However, the facts in the Arhadelphia Milling Company case are clearly distinguishable from the facts in the instant case. In that case the Arhadelphia Milling-Company sued A. O. Campbell upon a contract which was executed between it and W. L. Campbell, claiming that W. L. Campbell was the agent of A. 0. Campbell. There Avas no evidence AAdiatsoeA^er that A. 0. Campbell authorized W. L. Campbell to enter into the. contract. In this case they attempted to fix liability on A. 0. Campbell by reason of the fact and on the theory that W. L. Campbell had been acting as agent for him in another matter. No one testified that there Avas any contract or agreement between A. 0. Campbell, the defendant, and the plaintiff, Arhadelphia Milling Company. Hence the court no doubt thought it aauis proper to incor*998porate in the instruction the fact that W. L. Campbell was foreman and agent of A. 0. Campbell in the construction of Henderson-Brown College and acting as such agent purchased the necessary material for Henderson-Brown College, was not alone sufficient evidence that he had any authority to enter into a contract binding A. 0. Campbell to build a warehouse for the plaintiff. Doubtless this instruction was given because there was absolutely no evidence of direct authorization from A. 0, Campbell to W. L. Campbell to enter into this contract with the Arkadelphia Milling Company, and the fact that W. L. Campbell had been the agent of A. 0. Campbell in another matter, was a circumstance which needed explanation.
On the other hand, in the instant case, the appellant testified positively and unequivocally that he did have a contract with the appellee which entitled him to the disability benefits. No contention was made by the appéllant in the instant case that the fact that the appellee paid and caused to be paid to the appellant the disability benefits for a period of 18 months, standing alone, was sufficient to establish liability. However, the appellant contended that the fact that such payments were made was a strong circumstance in corroboration of his direct testimony. The fact that disability benefits had been paid to appellant was only a circumstance, but the- appellant contends that it was a strong circumstance to show that the appellant and the appellee did have such a contract.
If the payment of benefits for 18 months had been the only fact in evidence, then it would have been proper for the court to say as a matter of law that no contract had been proved. Since there was direct testimony as to the existence of a contract, and as there were other facts and circumstances, the court should not have singled out this one circumstance.

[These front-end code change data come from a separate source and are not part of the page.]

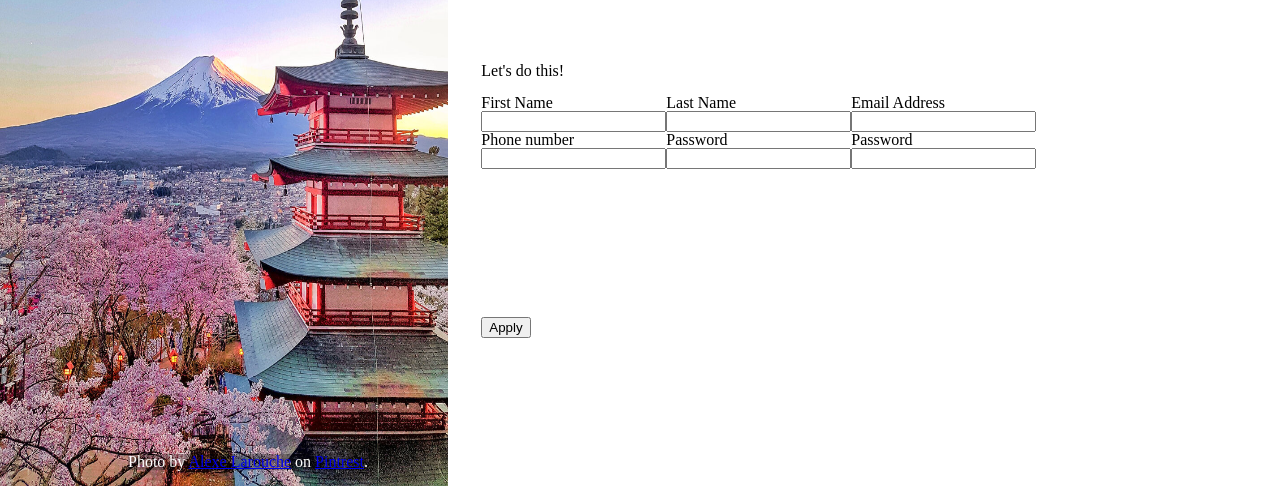
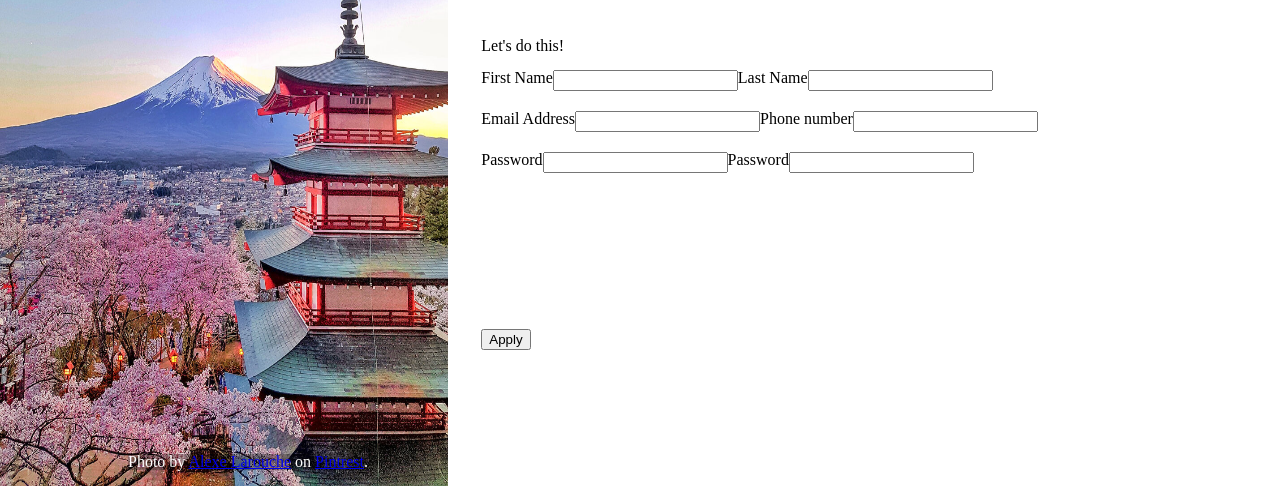
Before and after one commit to jaym9000/sign-up-form, a plain HTML site: page index.html in a window 1280 px wide. Shown: the part 314-803 px from the top of the page. Drawn offline with Linux system fonts and the light colour scheme; a web font is replaced by a local one.

Commit message:
format forms

```diff
--- a/index.html
+++ b/index.html
@@ -52,42 +52,43 @@
           <div>Let's do this!</div>
           <br />
 
-          <div class="forms">
-            <form action="example.com/path" method="post">
-              <label for="first_name">First Name</label> <br />
-              <input type="text" id="first_name" name="first_name" />
-            </form>
+          <!-- <div class="forms"> -->
+          <form action="example.com/path" method="post">
+            <label for="first_name"> First Name</label>
+            <p class=""></p>
+            <input type="text" id="first_name" name="first_name" />
 
-            <form action="example.com/path" method="post">
-              <label for="last_name">Last Name</label> <br />
+            <label for="last_name"
+              >Last Name
               <input type="text" id="last_name" name="last_name" />
-            </form>
+            </label>
 
-            <form action="example.com/path" method="post">
-              <label for="user_email">Email Address</label> <br />
+            <label for="user_email"
+              >Email Address
               <input type="email" id="user_email" name="email" />
               <!-- placeholder="you@example.com" -->
-            </form>
+            </label>
 
-            <form action="example.com/path" method="post">
-              <label for="telNo">Phone number</label> <br />
-              <input id="telNo" name="telNo" type="tel" list="defaultTels" />
-            </form>
+            <label for="telNo"
+              >Phone number
+              <input type="tel" id="telNo" name="telNo" list="defaultTels" />
+            </label>
 
-            <form action="example.com/path" method="post">
-              <label for="password">Password</label> <br />
-              <input id="password" name="password" type="password" />
-            </form>
+            <label for="password"
+              >Password
+              <input type="password" id="password" name="password" />
+            </label>
 
-            <form action="example.com/path" method="post">
-              <label for="password-confirm">Password</label> <br />
+            <label for="password_confirm"
+              >Password
               <input
-                id="password-confirm"
-                name="password-confirm"
-                type="password-confirm"
+                type="password"
+                id="password_confirm"
+                name="password_confirm"
               />
-            </form>
-          </div>
+            </label>
+          </form>
+          <!-- </div> -->
         </div>
         <div class="right-bottom">
           <button>Apply</button>
--- a/styles.css
+++ b/styles.css
@@ -78,9 +78,20 @@ a:visited {
 }
 
 /* Put forms on same line */
-.forms {
+/* .forms {
   display: flex;
   flex-wrap: wrap;
+  gap: 150px;
+} */
+
+label,
+input {
+  display: flex;
+  float: left;
+}
+
+label {
+  margin-bottom: 20px;
 }
 
 /* bottom right box with submit button */
```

■ Having reached the conclusion that the giving of instruction No. 4 at the request of appellee under the facts and circumstances in this case, and over the specific objection and exception of the appellant was preju*999dicial error, tlie judgment is accordingly reversed, and the cause remanded for a new trial.
Grieein Smith, C. J., Mehafey and McHaney, JJv dissent.